So little by little, I've been making my way through a long "to read" list; most of which is made up of books recommended to me by a librarian friend of mine. One novel that got high marks from her was this one in particular. The plot sounded fun and interesting, and after enjoying Dan Gilvezan's book "Soul", I was excited to hear another author's interpretation of the afterlife.
Sadly, this is one situation where a book, no matter how much I wanted to like it, just didn't "gel" with me. It gets points for creativity, but at many turns, it can be downright uncomfortable to get through.
Lana Harvey is an 8th generation "reaper"--not THE Grim Reaper (he's the boss), but one of many reapers tasked with collecting souls and transporting them to one of many versions of the afterlife that best suits the soul. Eternity, as it turns out, is a place where all faiths, from Christianity, to Islamic, to Chinese, to Greek, to Egyptian, all co-exist after death. A treaty has kept them peaceful and cooperative. Lana makes it no secret that she hates her job and collects the bare minimum amount of souls to stay employed, while occasionally bending the rules to give souls a better afterlife. But her normal "clock in/clock out" existence is soon rattled when Grim suddenly gives her a promotion--tasking her with finding a very special soul in particular. And when she's soon attacked by demons and dealing with gods, angels, demons, and spirits plotting and scheming behind the scenes, Lana will come to discover that she's no ordinary reaper....and that the fate of Eternity is in her hands.
This novel, I feel, is one of the best examples of a "mixed bag". For every good thing it does, there's something equally weird or cringe-worthy to go against it. Really, the best part of the book is Lana herself. She can be a bit frosty to people and will look for any excuse to get out of doing work, but she's never outright nasty to anyone and DOES care for her small circle of friends (including an angel and (later) demon boyfriend, two hellhounds, a no-nonsense fellow reaper, and her young apprentice that was unceremoniously dumped on her). And once she gets unwillingly swept up in all the political intrigue, it's easy to feel just as frustrated as she does.
As for Eternity, it's a well-thought out setting that's really interesting in how it works, with different religions having their own section of the afterlife and mingling with each other. Having prior knowledge of some of these myths and sections of faith helps, but it isn't required--they're all explained clear enough to follow along. However, with a large chunk of the book being devoted to world building, it comes at the sacrifice of having the real plot take a long time to get going. The few "action scenes" are executed well, but you'll have to sit through a ton of scenes of the characters dating, going on shopping sprees, and planning their vacation trip to Hell (literally, not figuratively).

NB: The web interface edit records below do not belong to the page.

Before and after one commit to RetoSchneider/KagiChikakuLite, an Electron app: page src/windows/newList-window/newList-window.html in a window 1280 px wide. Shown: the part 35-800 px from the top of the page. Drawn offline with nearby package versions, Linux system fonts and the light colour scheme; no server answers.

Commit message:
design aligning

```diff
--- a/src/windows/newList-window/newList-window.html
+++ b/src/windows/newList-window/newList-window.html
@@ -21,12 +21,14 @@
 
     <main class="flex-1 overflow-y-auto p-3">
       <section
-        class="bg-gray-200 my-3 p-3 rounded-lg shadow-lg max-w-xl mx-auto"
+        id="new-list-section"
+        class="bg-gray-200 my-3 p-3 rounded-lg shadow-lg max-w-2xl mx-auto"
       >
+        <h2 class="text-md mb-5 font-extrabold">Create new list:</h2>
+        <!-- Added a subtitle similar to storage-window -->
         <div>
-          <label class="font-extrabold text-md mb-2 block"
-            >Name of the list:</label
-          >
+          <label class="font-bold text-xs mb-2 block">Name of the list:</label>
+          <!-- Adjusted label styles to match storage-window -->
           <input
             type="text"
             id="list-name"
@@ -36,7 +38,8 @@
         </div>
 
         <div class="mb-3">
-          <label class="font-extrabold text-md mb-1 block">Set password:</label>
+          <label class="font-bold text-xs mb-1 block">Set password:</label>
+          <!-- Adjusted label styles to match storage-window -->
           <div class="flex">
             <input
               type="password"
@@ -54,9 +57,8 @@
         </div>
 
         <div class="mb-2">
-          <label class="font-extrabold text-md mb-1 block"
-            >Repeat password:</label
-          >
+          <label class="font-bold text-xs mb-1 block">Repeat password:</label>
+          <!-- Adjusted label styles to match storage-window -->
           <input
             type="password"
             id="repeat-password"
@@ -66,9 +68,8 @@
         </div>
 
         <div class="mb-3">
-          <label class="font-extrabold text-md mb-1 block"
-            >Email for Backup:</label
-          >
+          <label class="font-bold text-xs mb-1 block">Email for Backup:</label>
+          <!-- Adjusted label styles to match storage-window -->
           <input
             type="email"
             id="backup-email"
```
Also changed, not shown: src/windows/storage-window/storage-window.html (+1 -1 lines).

And admittedly, this mixing of beliefs and attempts at dark comedy can make certain scenes uncomfortable, like archangel Gabriel getting a demon girlfriend, or Jesus coming to a party where Egyptian gods and the Devil himself is also in attendance, or the Holy Spirit actually being called "Holly Spirit" and chewing out a confused soul with lines like, "I'll talk to my brother [God] however I damn want." Though it also leads to some admittedly funny moments, like Lana dealing with the recently deceased and their endless questions, and dialogue like, "I can't die yet! I got a casserole in the oven!" I'm all for equality and religious freedom....just....be prepared to have a REALLY open mind going into this.

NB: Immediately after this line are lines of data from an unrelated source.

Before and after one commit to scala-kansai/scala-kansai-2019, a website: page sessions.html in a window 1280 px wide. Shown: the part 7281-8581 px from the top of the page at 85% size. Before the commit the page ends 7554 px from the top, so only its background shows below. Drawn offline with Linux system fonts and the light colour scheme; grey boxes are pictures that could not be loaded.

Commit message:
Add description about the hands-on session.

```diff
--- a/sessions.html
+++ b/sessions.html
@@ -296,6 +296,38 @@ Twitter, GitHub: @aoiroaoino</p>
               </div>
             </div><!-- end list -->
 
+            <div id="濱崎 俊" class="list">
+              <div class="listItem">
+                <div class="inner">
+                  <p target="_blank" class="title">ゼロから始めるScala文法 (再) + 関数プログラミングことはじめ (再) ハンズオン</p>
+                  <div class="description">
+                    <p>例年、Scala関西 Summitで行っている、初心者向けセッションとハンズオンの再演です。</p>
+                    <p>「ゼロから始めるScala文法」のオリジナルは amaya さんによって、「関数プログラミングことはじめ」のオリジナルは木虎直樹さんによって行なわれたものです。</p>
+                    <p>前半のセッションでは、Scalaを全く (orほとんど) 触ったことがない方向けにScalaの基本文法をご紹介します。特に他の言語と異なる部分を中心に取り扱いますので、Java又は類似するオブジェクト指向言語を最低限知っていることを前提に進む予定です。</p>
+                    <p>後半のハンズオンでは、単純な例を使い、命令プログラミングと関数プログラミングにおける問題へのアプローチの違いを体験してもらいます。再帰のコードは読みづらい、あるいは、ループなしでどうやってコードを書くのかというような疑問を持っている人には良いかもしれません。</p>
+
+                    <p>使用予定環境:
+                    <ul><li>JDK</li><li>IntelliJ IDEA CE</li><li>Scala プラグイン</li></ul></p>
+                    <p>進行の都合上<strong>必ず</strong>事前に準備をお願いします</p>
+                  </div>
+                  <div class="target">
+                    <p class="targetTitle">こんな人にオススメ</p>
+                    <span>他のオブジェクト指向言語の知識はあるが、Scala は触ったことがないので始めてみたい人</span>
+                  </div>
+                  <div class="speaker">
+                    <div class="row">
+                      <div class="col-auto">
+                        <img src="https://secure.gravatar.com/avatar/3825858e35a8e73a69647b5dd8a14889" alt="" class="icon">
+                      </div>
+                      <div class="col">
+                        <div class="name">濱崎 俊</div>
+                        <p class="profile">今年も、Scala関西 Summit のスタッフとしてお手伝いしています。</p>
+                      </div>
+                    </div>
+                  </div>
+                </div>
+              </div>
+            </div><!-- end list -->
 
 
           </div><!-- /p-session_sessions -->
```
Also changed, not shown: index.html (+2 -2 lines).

While there was enough to keep me going until the end, I've found this book (and series) just isn't for me. It's definitely for certain tastes. If you like weird and quirky settings, dark comedy, and don't mind seeing virtually every religion turned on its head, then by all means, give it a go.